Maybe you’re doing some testing and notice that some crashes on an iOS app don’t appear in the Crash Analysis UI. I’ll cover a few things that can be done to troubleshoot this issue.
Where to start?
First and foremost, the New Relic iOS agent must be on the first line of
didFinishLaunchingWithOptions and ran on the main thread to ensure proper instrumentation. Starting the call later, on a background thread, or asynchronously can cause unexpected or unstable behavior.
I see crashes in my other crash tool. Why not in New Relic?
iOS apps only allow a single exception handler to be registered. The exception handlers will not be chained together. This means that if another exception handler is included, whichever loads last will “win.” Since the handler can be set asynchronously this can change between app start.
Only one exception handler should be loaded in an iOS app. Any other handlers should be removed or disabled to avoid conflict and missing crash reports.
I’m not using another crash tool. Now what?
Even if another crash tool isn’t being used, it’s still possible another SDK is registering a handler without realizing. One example is the GoogleMobileAds Framework which includes an crash reporter.
You may be able to determine which SDK is registering as the exception handler by setting a Symbolic Breakpoint and setting the Symbol to
NSSetUncaughtExceptionHandler.
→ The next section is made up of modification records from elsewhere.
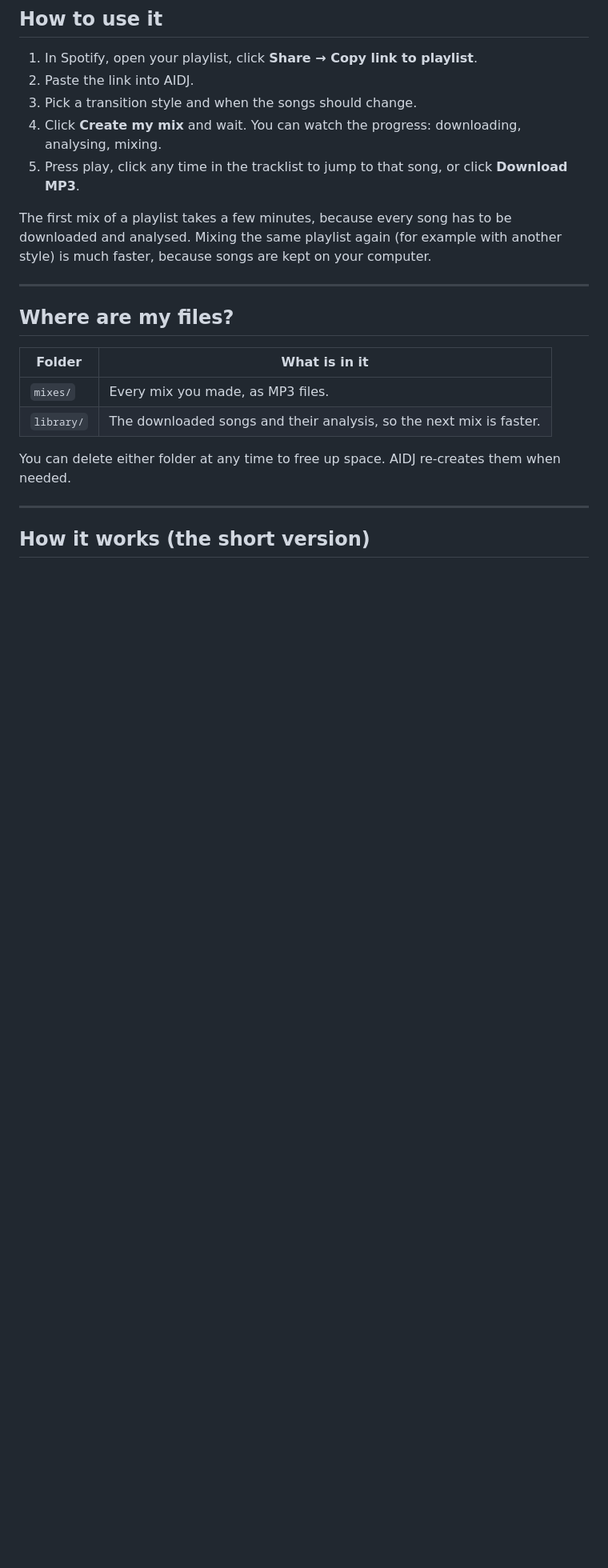
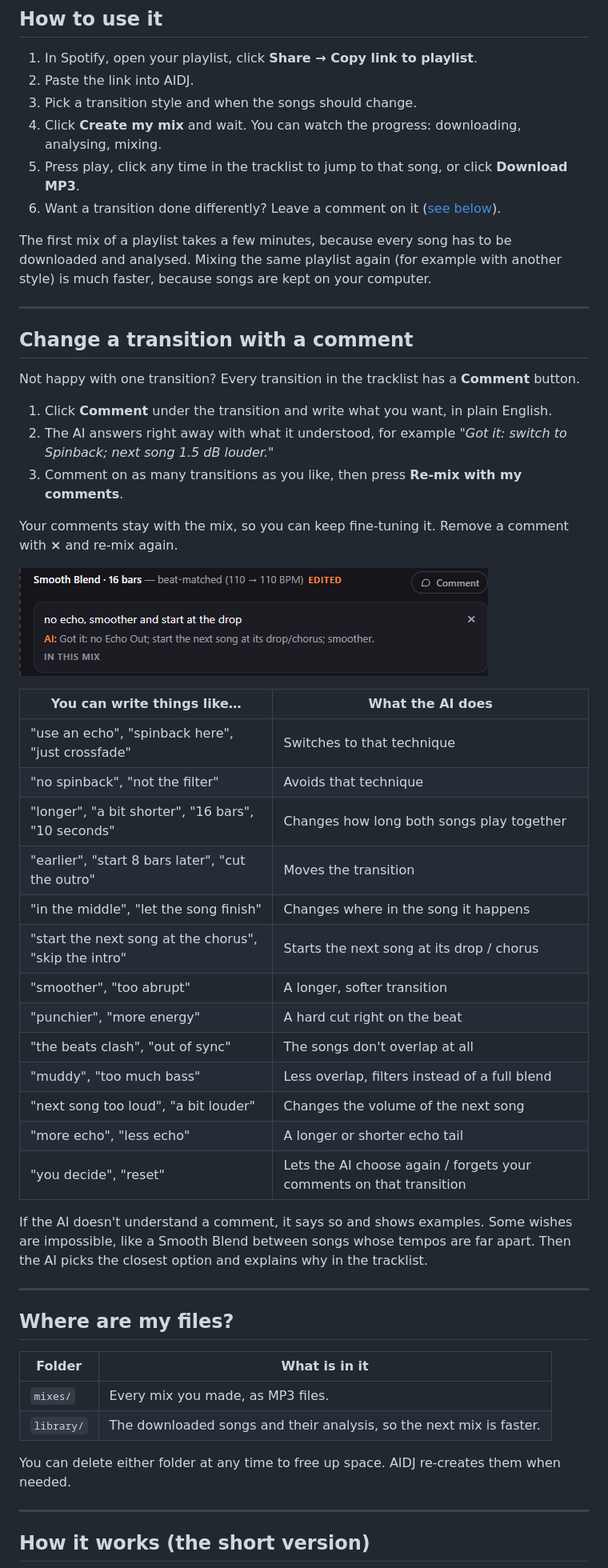
Before and after one commit to dyzerds/AIDJ, a Markdown page: README.md, the part around one of its changes. Shown at 80% size. Rendered like a GitHub page; pictures changed too: docs/comments.png (added); blank space fills up the shorter version.

```diff
--- a/README.md
+++ b/README.md
@@ -77,9 +77,43 @@ Your browser opens **http://127.0.0.1:5050**. Next time you only need the `sourc
 3. Pick a transition style and when the songs should change.
 4. Click **Create my mix** and wait. You can watch the progress: downloading, analysing, mixing.
 5. Press play, click any time in the tracklist to jump to that song, or click **Download MP3**.
+6. Want a transition done differently? Leave a comment on it ([see below](#change-a-transition-with-a-comment)).
 
 The first mix of a playlist takes a few minutes, because every song has to be downloaded and analysed.
 Mixing the same playlist again (for example with another style) is much faster, because songs are kept on your computer.
+
+---
+
+## Change a transition with a comment
+
+Not happy with one transition? Every transition in the tracklist has a **Comment** button.
+
+1. Click **Comment** under the transition and write what you want, in plain English.
+2. The AI answers right away with what it understood, for example *"Got it: switch to Spinback; next song 1.5 dB louder."*
+3. Comment on as many transitions as you like, then press **Re-mix with my comments**.
+
+Your comments stay with the mix, so you can keep fine-tuning it. Remove a comment with **×** and re-mix again.
+
+![A comment on a transition](docs/comments.png)
+
+| You can write things like… | What the AI does |
+|---|---|
+| "use an echo", "spinback here", "just crossfade" | Switches to that technique |
+| "no spinback", "not the filter" | Avoids that technique |
+| "longer", "a bit shorter", "16 bars", "10 seconds" | Changes how long both songs play together |
+| "earlier", "start 8 bars later", "cut the outro" | Moves the transition |
+| "in the middle", "let the song finish" | Changes where in the song it happens |
+| "start the next song at the chorus", "skip the intro" | Starts the next song at its drop / chorus |
+| "smoother", "too abrupt" | A longer, softer transition |
+| "punchier", "more energy" | A hard cut right on the beat |
+| "the beats clash", "out of sync" | The songs don't overlap at all |
+| "muddy", "too much bass" | Less overlap, filters instead of a full blend |
+| "next song too loud", "a bit louder" | Changes the volume of the next song |
+| "more echo", "less echo" | A longer or shorter echo tail |
+| "you decide", "reset" | Lets the AI choose again / forgets your comments on that transition |
+
+If the AI doesn't understand a comment, it says so and shows examples. Some wishes are impossible, like a Smooth Blend
+between songs whose tempos are far apart. Then the AI picks the closest option and explains why in the tracklist.
 
 ---
 
```
Also changed, not shown: other parts of README.md (+5 -1 lines), 5 other files.
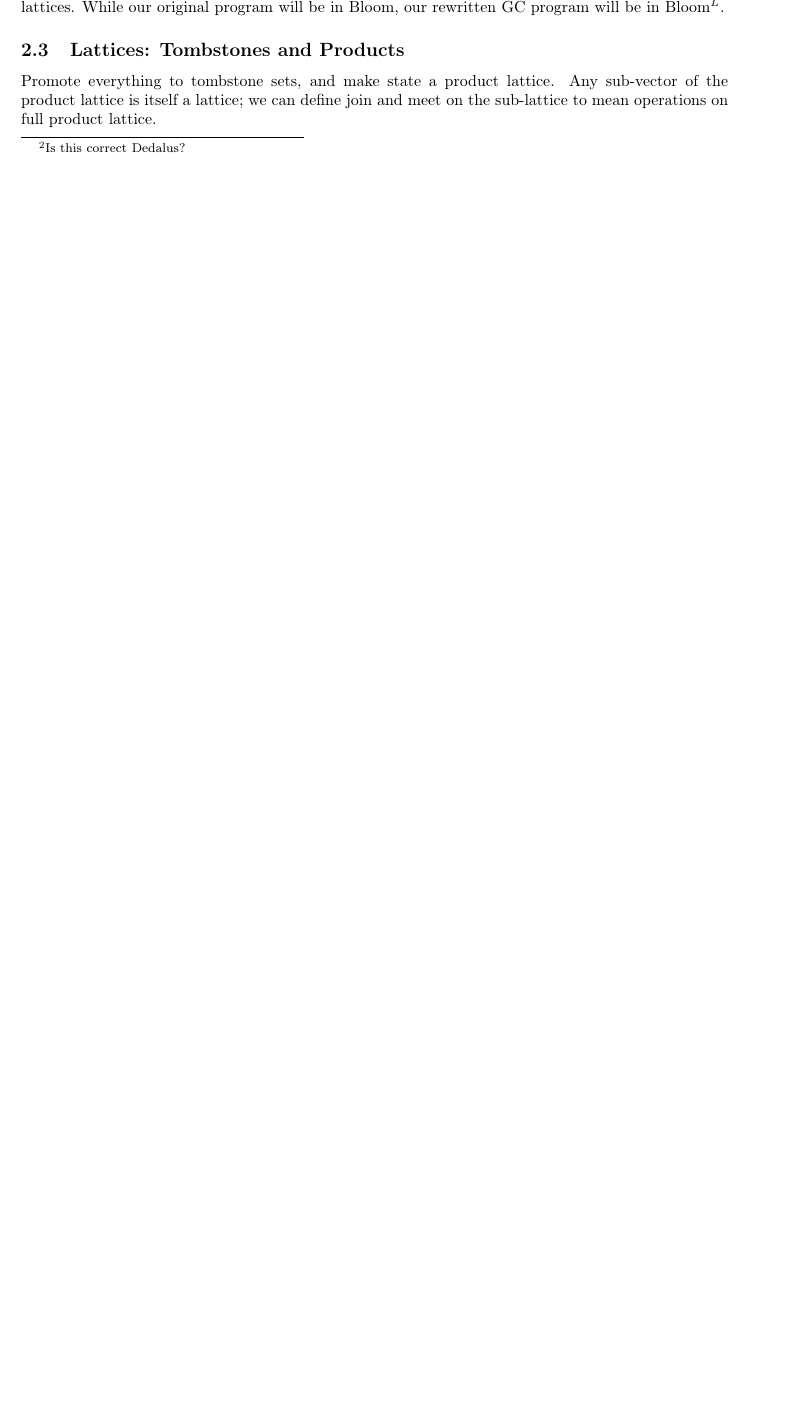
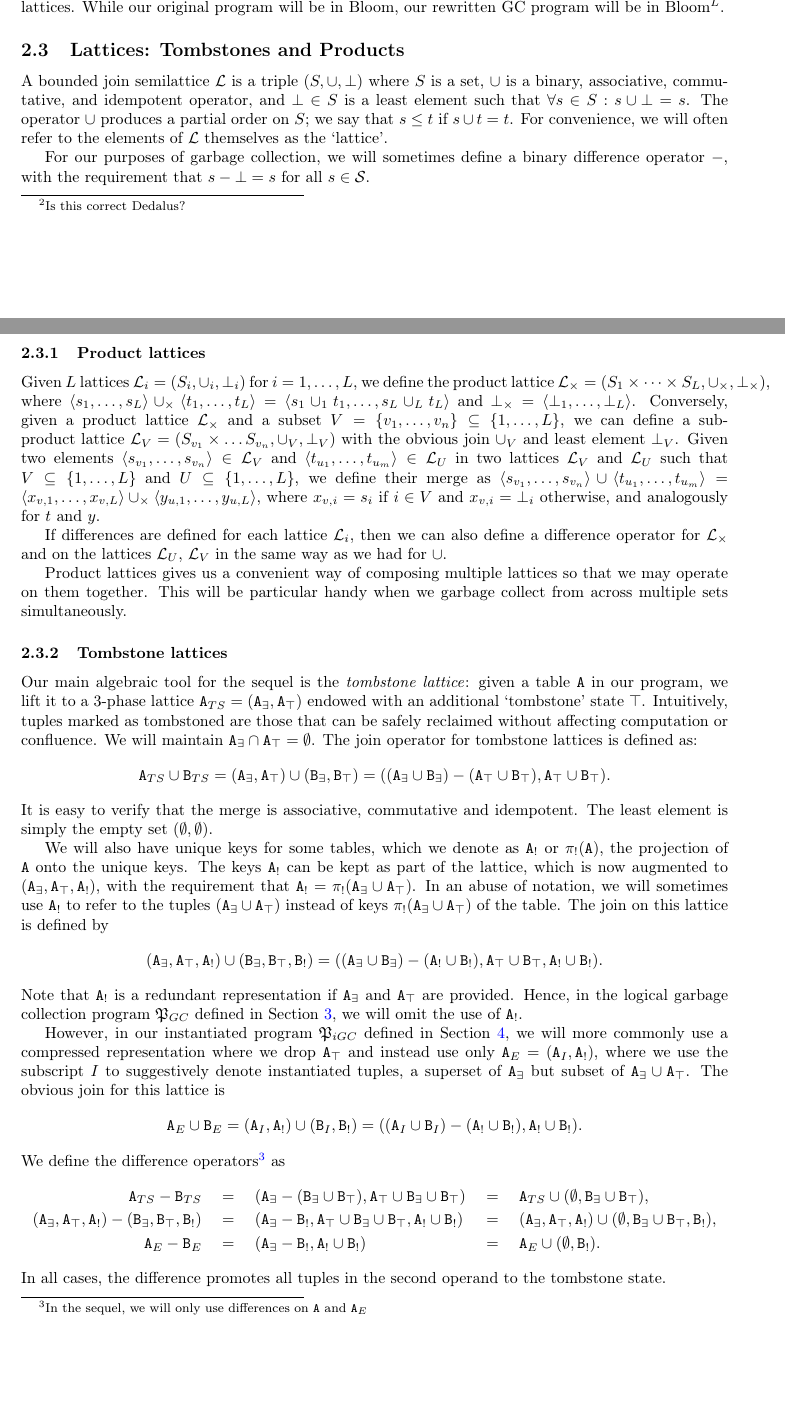
Before and after one commit to pxinghao/CALMGC, a LaTeX paper (main.tex): part of page 2 of 19 before the commit and two parts of pages 2 and 3 of 20 after it, the two joined at a grey line, cut so that both start at the same text, the shorter picture padded with empty space. Compiled offline with pdfLaTeX.

Commit message:
Lattice section filled in

```diff
--- a/main.tex
+++ b/main.tex
@@ -125,8 +125,64 @@ While our original program will be in Bloom, our rewritten GC program will be in
 
 
 \subsection{Lattices: Tombstones and Products}
-Promote everything to tombstone sets, and make state a product lattice.
-Any sub-vector of the product lattice is itself a lattice; we can define join and meet on the sub-lattice to mean operations on full product lattice.
+% Promote everything to tombstone sets, and make state a product lattice.
+% Any sub-vector of the product lattice is itself a lattice; we can define join and meet on the sub-lattice to mean operations on full product lattice.
+A bounded join semilattice $\mathcal{L}$ is a triple $(S, \cup, \bot)$ where $S$ is a set, $\cup$ is a binary, associative, commutative, and idempotent operator, and $\bot \in S$ is a least element such that $\forall s \in S: s \cup \bot = s$.
+The operator $\cup$ produces a partial order on $S$; we say that $s \leq t$ if $s \cup t = t$.
+For convenience, we will often refer to the elements of $\mathcal{L}$ themselves as the `lattice'.
+
+For our purposes of garbage collection, we will sometimes define a binary difference operator $-$, with the requirement that $s - \bot = s$ for all $s \in \mathcal{S}$.
+
+
+\subsubsection{Product lattices}
+Given $L$ lattices $\mathcal{L}_i = (S_i, \cup_i, \bot_i)$ for $i = 1, \dots, L$, we define the product lattice $\mathcal{L}_\times = \left(S_1 \times \dots \times S_L, \cup_\times, \bot_\times\right)$, where $\langle s_1, \dots, s_L \rangle \cup_\times \langle t_1, \dots, t_L \rangle = \langle s_1 \cup_1 t_1, \dots, s_L \cup_L t_L \rangle$ and $\bot_\times = \langle \bot_1, \dots, \bot_L \rangle$.
+Conversely, given a product lattice $\mathcal{L}_\times$ and a subset $V =\{v_1, \dots, v_n\} \subseteq \{1, \dots, L\}$, we can define a sub-product lattice $\mathcal{L}_V = (S_{v_1} \times \dots S_{v_n}, \cup_V, \bot_V)$ with the obvious join $\cup_V$ and least element $\bot_V$.
+Given two elements $\langle s_{v_1}, \dots, s_{v_n}\rangle \in \mathcal{L}_V$ and $\langle t_{u_1}, \dots, t_{u_m}\rangle \in \mathcal{L}_U$ in two lattices $\mathcal{L}_V$ and $\mathcal{L}_U$ such that $V \subseteq \{1,\dots,L\}$ and $U \subseteq \{1,\dots,L\}$, we define their merge as
+$\langle s_{v_1}, \dots, s_{v_n}\rangle \cup \langle t_{u_1}, \dots, t_{u_m}\rangle = \langle x_{v,1}, \dots, x_{v,L} \rangle \cup_\times \langle y_{u,1}, \dots, y_{u,L} \rangle$,
+where $x_{v,i} = s_i$ if $i \in V$ and $x_{v,i} = \bot_i$ otherwise, and analogously for $t$ and $y$.
+
+If differences are defined for each lattice $\mathcal{L}_i$, then we can also define a difference operator for $\mathcal{L}_\times$ and on the lattices $\mathcal{L}_U$, $\mathcal{L}_V$ in the same way as we had for $\cup$.
+
+Product lattices gives us a convenient way of composing multiple lattices so that we may operate on them together.
+This will be particular handy when we garbage collect from across multiple sets simultaneously.
+
+
+\subsubsection{Tombstone lattices}
+Our main algebraic tool for the sequel is the \emph{tombstone lattice}:
+given a table $\tt{A}$ in our program, we lift it to a 3-phase lattice $\tt{A}_{TS} = (\tt{A}_\exists, \tt{A}_\top)$ endowed with an additional `tombstone' state $\top$.
+Intuitively, tuples marked as tombstoned are those that can be safely reclaimed without affecting computation or confluence.
+We will maintain $\tt{A}_\exists \cap \tt{A}_\top = \emptyset$.
+The join operator for tombstone lattices is defined as:
+\begin{align*}
+\tt{A}_{TS} \cup \tt{B}_{TS} = (\tt{A}_\exists, \tt{A}_\top) \cup (\tt{B}_\exists, \tt{B}_\top) = ((\tt{A}_\exists \cup \tt{B}_\exists) - (\tt{A}_\top \cup \tt{B}_\top), \tt{A}_\top \cup \tt{B}_\top).
+\end{align*}
+It is easy to verify that the merge is associative, commutative and idempotent.
+The least element is simply the empty set $(\emptyset, \emptyset)$.
+
+We will also have unique keys for some tables, which we denote as $\tt{A}_!$ or $\pi_!(\tt{A})$, the projection of $\tt{A}$ onto the unique keys.
+The keys $\tt{A}_!$ can be kept as part of the lattice, which is now augmented to $(\tt{A}_\exists, \tt{A}_\top, \tt{A}_!)$, with the requirement that $\tt{A}_! = \pi_!(\tt{A}_\exists \cup \tt{A}_\top)$.
+In an abuse of notation, we will sometimes use $\tt{A}_!$ to refer to the tuples $(\tt{A}_\exists \cup \tt{A}_\top)$ instead of keys $\pi_!(\tt{A}_\exists \cup \tt{A}_\top)$ of the table.
+The join on this lattice is defined by
+\begin{align*}
+(\tt{A}_\exists, \tt{A}_\top, \tt{A}_!) \cup (\tt{B}_\exists, \tt{B}_\top, \tt{B}_!) = ((\tt{A}_\exists \cup \tt{B}_\exists) - (\tt{A}_! \cup \tt{B}_!), \tt{A}_\top \cup \tt{B}_\top, \tt{A}_! \cup \tt{B}_!).
+\end{align*}
+Note that $\tt{A}_!$ is a redundant representation if $\tt{A}_\exists$ and $\tt{A}_\top$ are provided.
+Hence, in the logical garbage collection program $\mathfrak{P}_{GC}$ defined in Section \ref{sec:logical}, we will omit the use of $\tt{A}_!$.
+
+However, in our instantiated program $\mathfrak{P}_{iGC}$ defined in Section \ref{sec:instantiated}, we will more commonly use a compressed representation where we drop $\tt{A}_\top$ and instead use only $\tt{A}_E = (\tt{A}_I, \tt{A}_!)$, where we use the subscript $I$ to suggestively denote instantiated tuples, a superset of $\tt{A}_\exists$ but subset of $\tt{A}_\exists \cup \tt{A}_\top$.
+The obvious join for this lattice is
+\begin{align*}
+\tt{A}_E \cup \tt{B}_E = (\tt{A}_I, \tt{A}_!) \cup (\tt{B}_I, \tt{B}_!) = ((\tt{A}_I \cup \tt{B}_I) - (\tt{A}_! \cup \tt{B}_!), \tt{A}_! \cup \tt{B}_!).
+\end{align*}
+We define the difference operators\footnote{
+In the sequel, we will only use differences on $\tt{A}$ and $\tt{A}_E$} as
+\begin{align*}
+\tt{A}_{TS} - \tt{B}_{TS} &\quad=\quad (\tt{A}_\exists - (\tt{B}_\exists \cup \tt{B}_\top), \tt{A}_\top \cup \tt{B}_\exists \cup \tt{B}_\top) &&=\quad \tt{A}_{TS} \cup (\emptyset, \tt{B}_\exists \cup \tt{B}_\top),\\
+(\tt{A}_\exists, \tt{A}_\top, \tt{A}_!) - (\tt{B}_\exists, \tt{B}_\top, \tt{B}_!) &\quad=\quad (\tt{A}_\exists - \tt{B}_!, \tt{A}_\top \cup \tt{B}_\exists \cup \tt{B}_\top, \tt{A}_! \cup \tt{B}_!) &&=\quad (\tt{A}_\exists, \tt{A}_\top, \tt{A}_!) \cup (\emptyset, \tt{B}_\exists \cup \tt{B}_\top, \tt{B}_!),\\
+\tt{A}_E - \tt{B}_E &\quad=\quad (\tt{A}_\exists - \tt{B}_!, \tt{A}_! \cup \tt{B}_!) &&=\quad \tt{A}_E \cup (\emptyset, \tt{B}_!).
+\end{align*}
+In all cases, the difference promotes all tuples in the second operand to the tombstone state.
+
 
 \subsection{Bloom$^L$ Execution}
 (Using formalism and definitions of Bloom$^L$ writeup..)
```
Also changed, not shown: main.tex (2 more changed lines).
This should break as soon as the handler is set and give additional details.